Taking their cue from the humble leaf, researchers have used microscopic folds on the surface of photovoltaic material to significantly increase the power output of flexible, low-cost solar cells.
The team, led by scientists from Princeton University, reported online April 22 in the journal Nature Photonics that the folds resulted in a 47 percent increase in electricity generation. Yueh-Lin (Lynn) Loo, the principal investigator, said the finely calibrated folds on the surface of the panels channel light waves and increase the photovoltaic material’s exposure to light.
“On a flat surface, the light either is absorbed or it bounces back,” said Loo, a professor of chemical and biological engineering at Princeton. “By adding these curves, we create a kind of wave guide. And that leads to a greater chance of the light’s being absorbed.”
The research team’s work involves photovoltaic systems made of relatively cheap plastic. Current solar panels are typically made of silicon, which is both more brittle and more expensive than plastics. So far, plastic panels have not been practical for widespread use because their energy production has been too low. But researchers have been working to increase that efficiency with the goal of creating a cheap, tough and flexible source of solar power.
If researchers can increase the plastic panels’ efficiency, the material could produce power from an array of surfaces from inserts in window panels to overlays on exterior walls or backpacks.

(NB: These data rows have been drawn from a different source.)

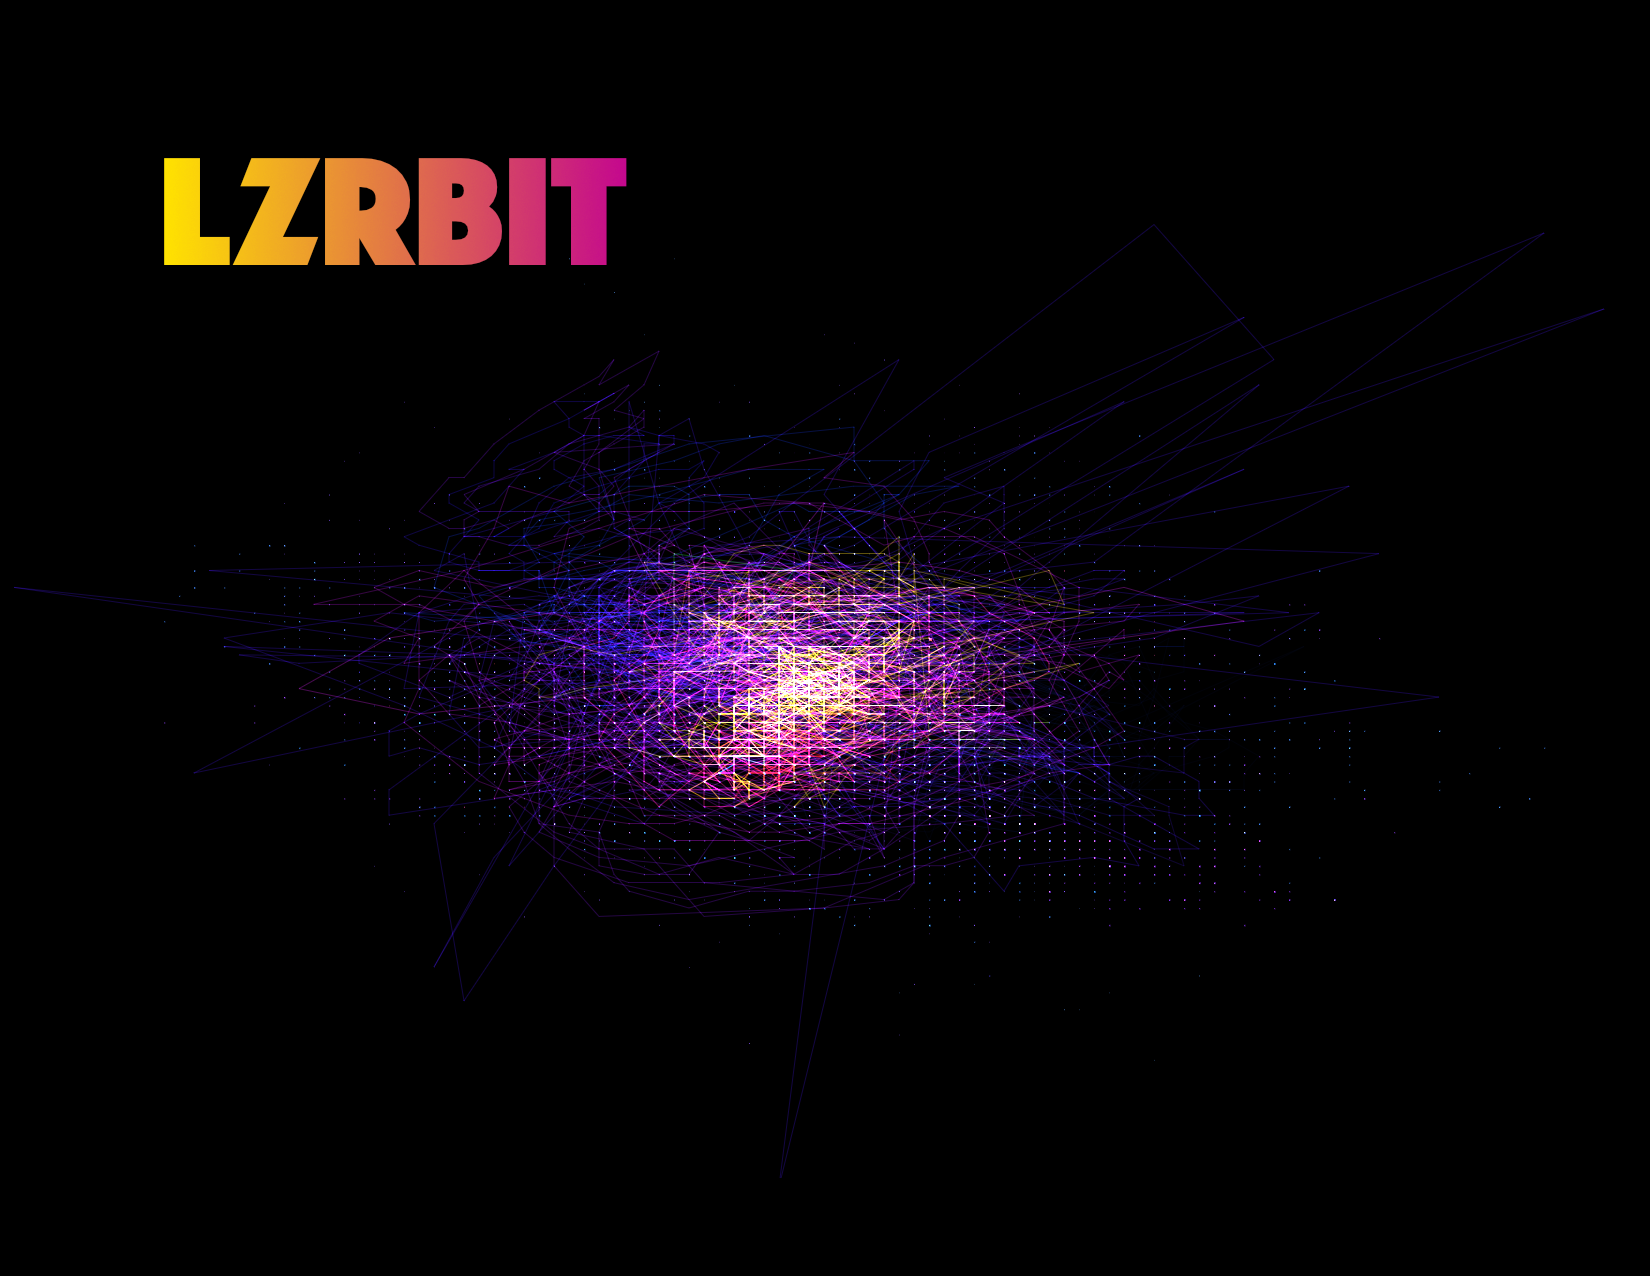
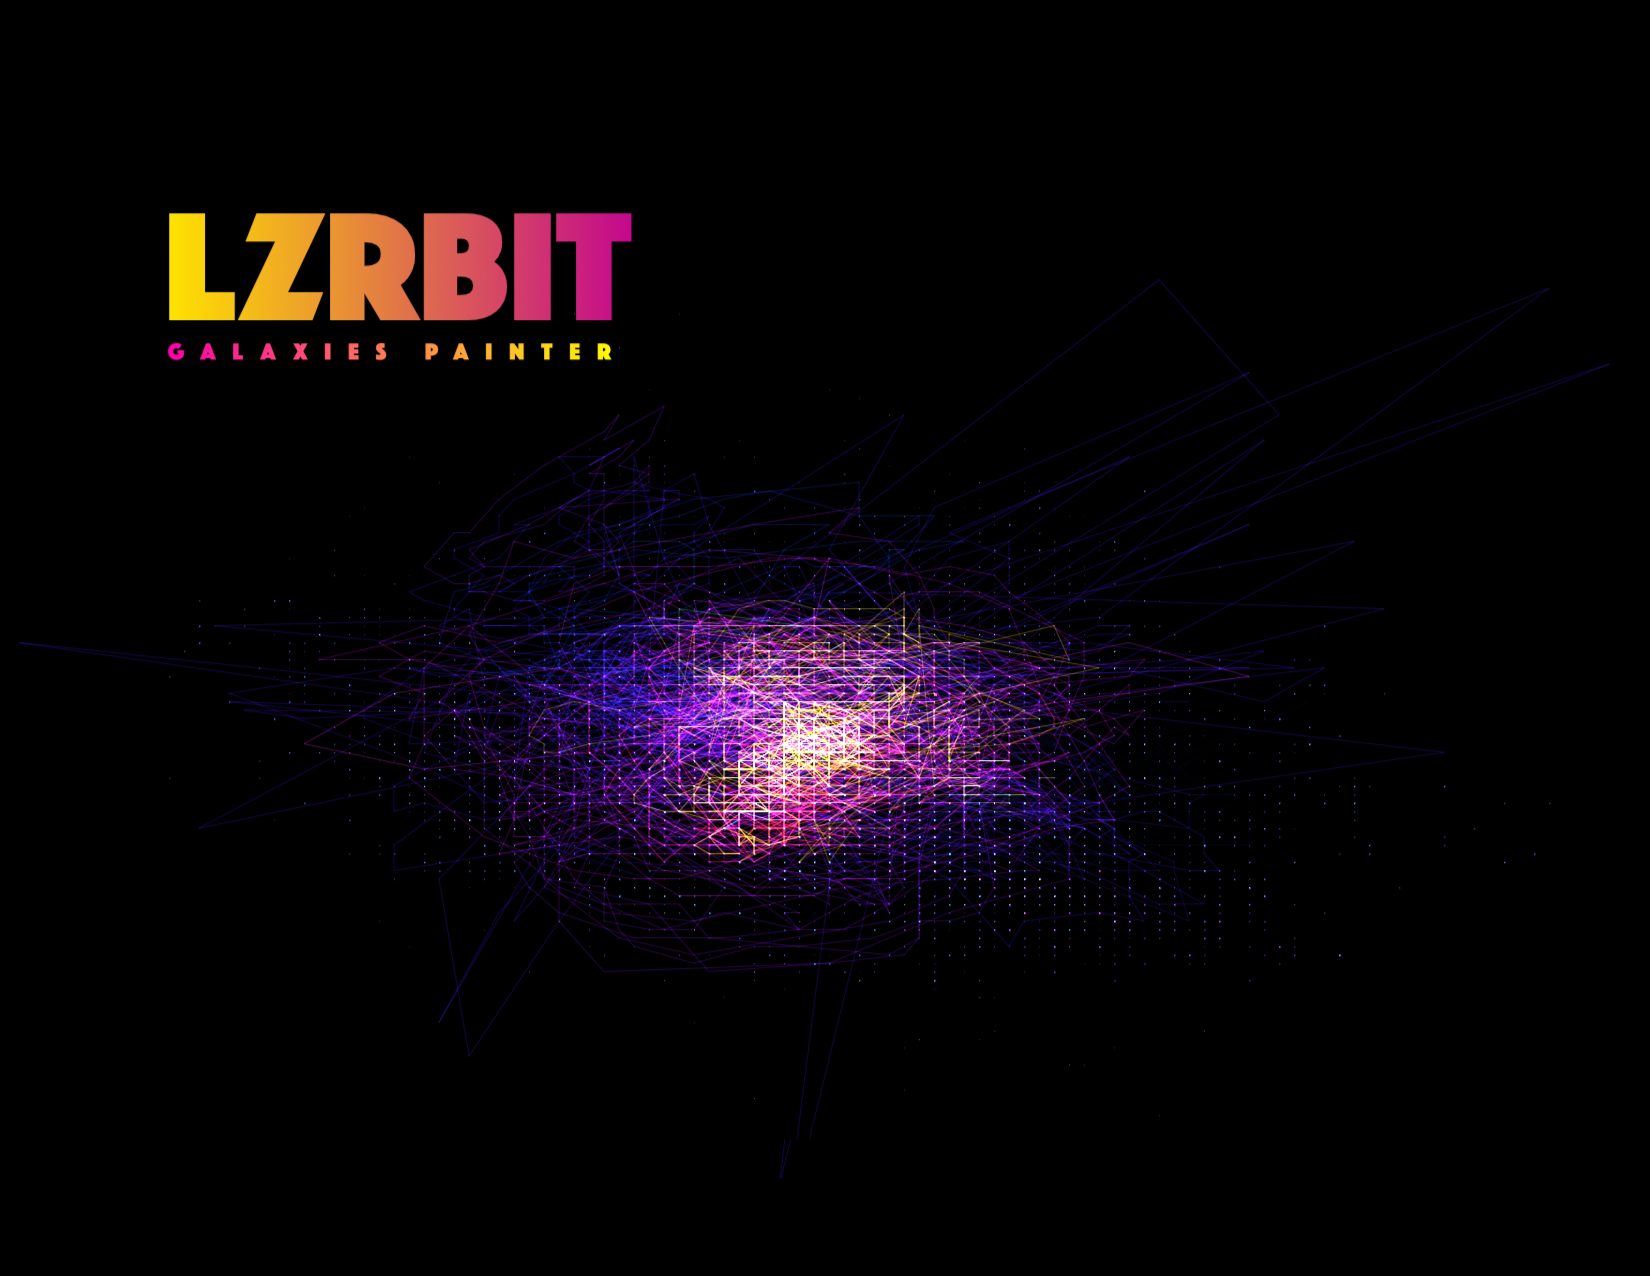
update

Changed region(s): [[0.0927, 0.1223, 0.8036, 0.7641], [0.7727, 0.4279, 0.8036, 0.4585]]

diff --git a/blog/lzrbit.html b/blog/lzrbit.html
@@ -133,7 +133,7 @@
 
 <section class="single">
 
-	<p><img src="/images/code/LZRBIT/LZRBIT-PORTADA.png" alt="" /></p>
+	<p><img src="/images/code/LZRBIT/LZR.png" alt="" /></p>
 
 <h1 id="what-is-lzrbit">WHAT IS LZRBIT?</h1>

“It is flexible, bendable, light weight and low cost,” Loo said.
In most cases, researchers have focused on increasing the efficiency of the plastic photovoltaic material itself. Recent developments have been promising: a team from UCLA recently announced a system with a 10.6 percent efficiency. That approaches the 10 to 15 percent level seen as the target for commercial development.